Copy the data that follows exactly as it is, excluding all pictures.

LISTED ENTRIES: Begin

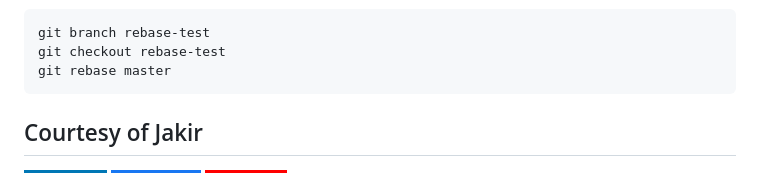
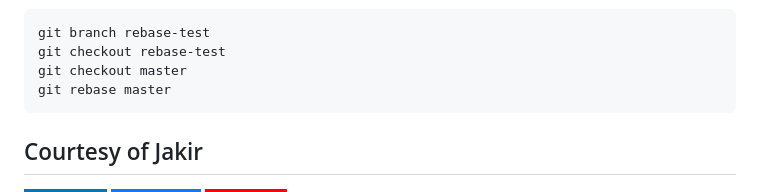
Before and after one commit to jakir-ruet/git-github-learning, a Markdown page: README.md, the part around the change. GitHub-like rendering; badges without logos.

Commit message:
rebase going on

````diff
--- a/README.md
+++ b/README.md
@@ -241,6 +241,7 @@ Rebasing is the process of moving or combining a sequence of commits to a new ba
 ```bash
 git branch rebase-test
 git checkout rebase-test
+git checkout master
 git rebase master
 ```
 
````
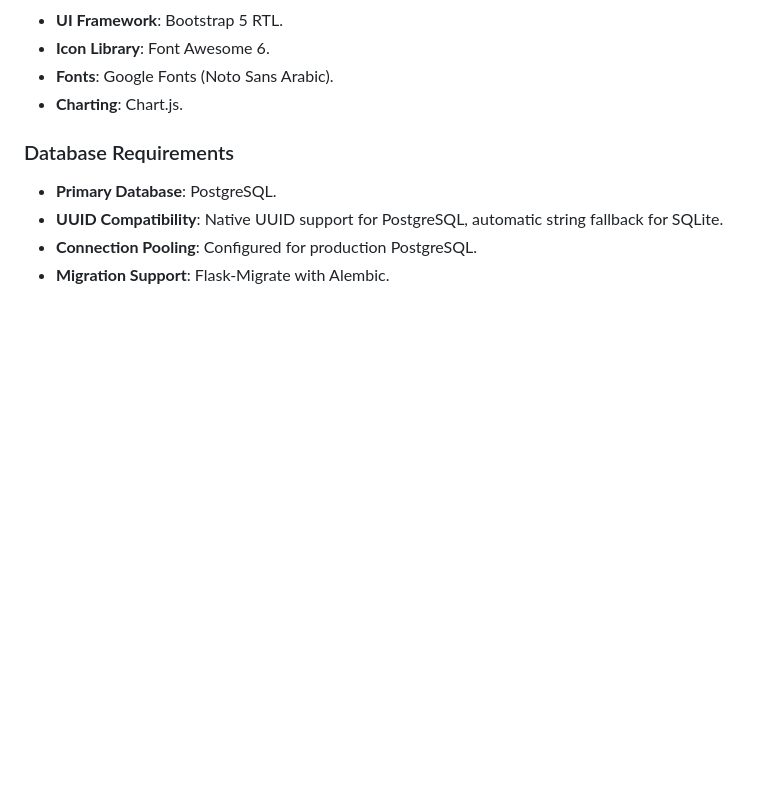
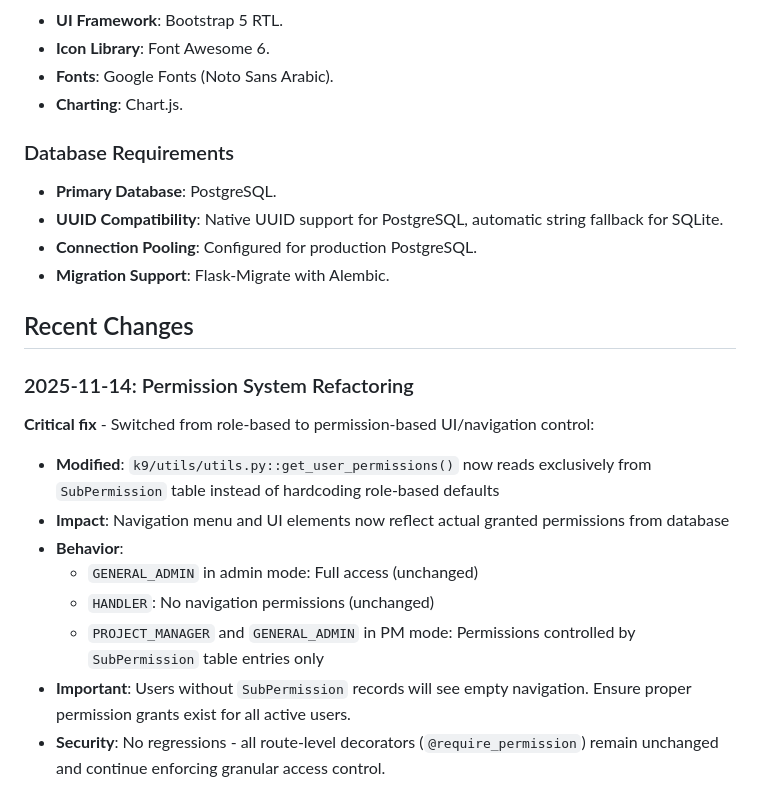
Before and after one commit to odai-dev/K9, a Markdown page: replit.md, the part around the change. Drawn GitHub-style; blank space fills up the shorter version.

Commit message:
Update permission system to control UI and navigation
Refactored permission system to exclusively use permission-based UI/navigation control by modifying `k9/utils/utils.py::get_user_permissions()` to read from the `SubPermission` table, ensuring navigation and UI elements accurately reflect granted permissions.

Replit-Commit-Author: Agent
Replit-Commit-Session-Id: a8afc21e-0d92-4c5d-9499-0d84f3c2e1af
Replit-Commit-Checkpoint-Type: intermediate_checkpoint
Replit-Commit-Event-Id: a36218bd-02ad-4334-a0b7-c6307869459b

```diff
--- a/replit.md
+++ b/replit.md
@@ -73,3 +73,16 @@ Preferred communication style: Simple, everyday language.
 - **UUID Compatibility**: Native UUID support for PostgreSQL, automatic string fallback for SQLite.
 - **Connection Pooling**: Configured for production PostgreSQL.
 - **Migration Support**: Flask-Migrate with Alembic.
+
+## Recent Changes
+
+### 2025-11-14: Permission System Refactoring
+**Critical fix** - Switched from role-based to permission-based UI/navigation control:
+- **Modified**: `k9/utils/utils.py::get_user_permissions()` now reads exclusively from `SubPermission` table instead of hardcoding role-based defaults
+- **Impact**: Navigation menu and UI elements now reflect actual granted permissions from database
+- **Behavior**:
+  - `GENERAL_ADMIN` in admin mode: Full access (unchanged)
+  - `HANDLER`: No navigation permissions (unchanged)
+  - `PROJECT_MANAGER` and `GENERAL_ADMIN` in PM mode: Permissions controlled by `SubPermission` table entries only
+- **Important**: Users without `SubPermission` records will see empty navigation. Ensure proper permission grants exist for all active users.
+- **Security**: No regressions - all route-level decorators (`@require_permission`) remain unchanged and continue enforcing granular access control.
```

LISTED ENTRIES: End

[OUTPUT FOR THIS TASK]
Before and after one commit to jakir-ruet/git-github-learning, a Markdown page: README.md, the part around the change. GitHub-like rendering; badges without logos.

Commit message:
rebase going on

````diff
--- a/README.md
+++ b/README.md
@@ -241,6 +241,7 @@ Rebasing is the process of moving or combining a sequence of commits to a new ba
 ```bash
 git branch rebase-test
 git checkout rebase-test
+git checkout master
 git rebase master
 ```
 
````
Before and after one commit to odai-dev/K9, a Markdown page: replit.md, the part around the change. Drawn GitHub-style; blank space fills up the shorter version.

Commit message:
Update permission system to control UI and navigation
Refactored permission system to exclusively use permission-based UI/navigation control by modifying `k9/utils/utils.py::get_user_permissions()` to read from the `SubPermission` table, ensuring navigation and UI elements accurately reflect granted permissions.

Replit-Commit-Author: Agent
Replit-Commit-Session-Id: a8afc21e-0d92-4c5d-9499-0d84f3c2e1af
Replit-Commit-Checkpoint-Type: intermediate_checkpoint
Replit-Commit-Event-Id: a36218bd-02ad-4334-a0b7-c6307869459b

```diff
--- a/replit.md
+++ b/replit.md
@@ -73,3 +73,16 @@ Preferred communication style: Simple, everyday language.
 - **UUID Compatibility**: Native UUID support for PostgreSQL, automatic string fallback for SQLite.
 - **Connection Pooling**: Configured for production PostgreSQL.
 - **Migration Support**: Flask-Migrate with Alembic.
+
+## Recent Changes
+
+### 2025-11-14: Permission System Refactoring
+**Critical fix** - Switched from role-based to permission-based UI/navigation control:
+- **Modified**: `k9/utils/utils.py::get_user_permissions()` now reads exclusively from `SubPermission` table instead of hardcoding role-based defaults
+- **Impact**: Navigation menu and UI elements now reflect actual granted permissions from database
+- **Behavior**:
+  - `GENERAL_ADMIN` in admin mode: Full access (unchanged)
+  - `HANDLER`: No navigation permissions (unchanged)
+  - `PROJECT_MANAGER` and `GENERAL_ADMIN` in PM mode: Permissions controlled by `SubPermission` table entries only
+- **Important**: Users without `SubPermission` records will see empty navigation. Ensure proper permission grants exist for all active users.
+- **Security**: No regressions - all route-level decorators (`@require_permission`) remain unchanged and continue enforcing granular access control.
```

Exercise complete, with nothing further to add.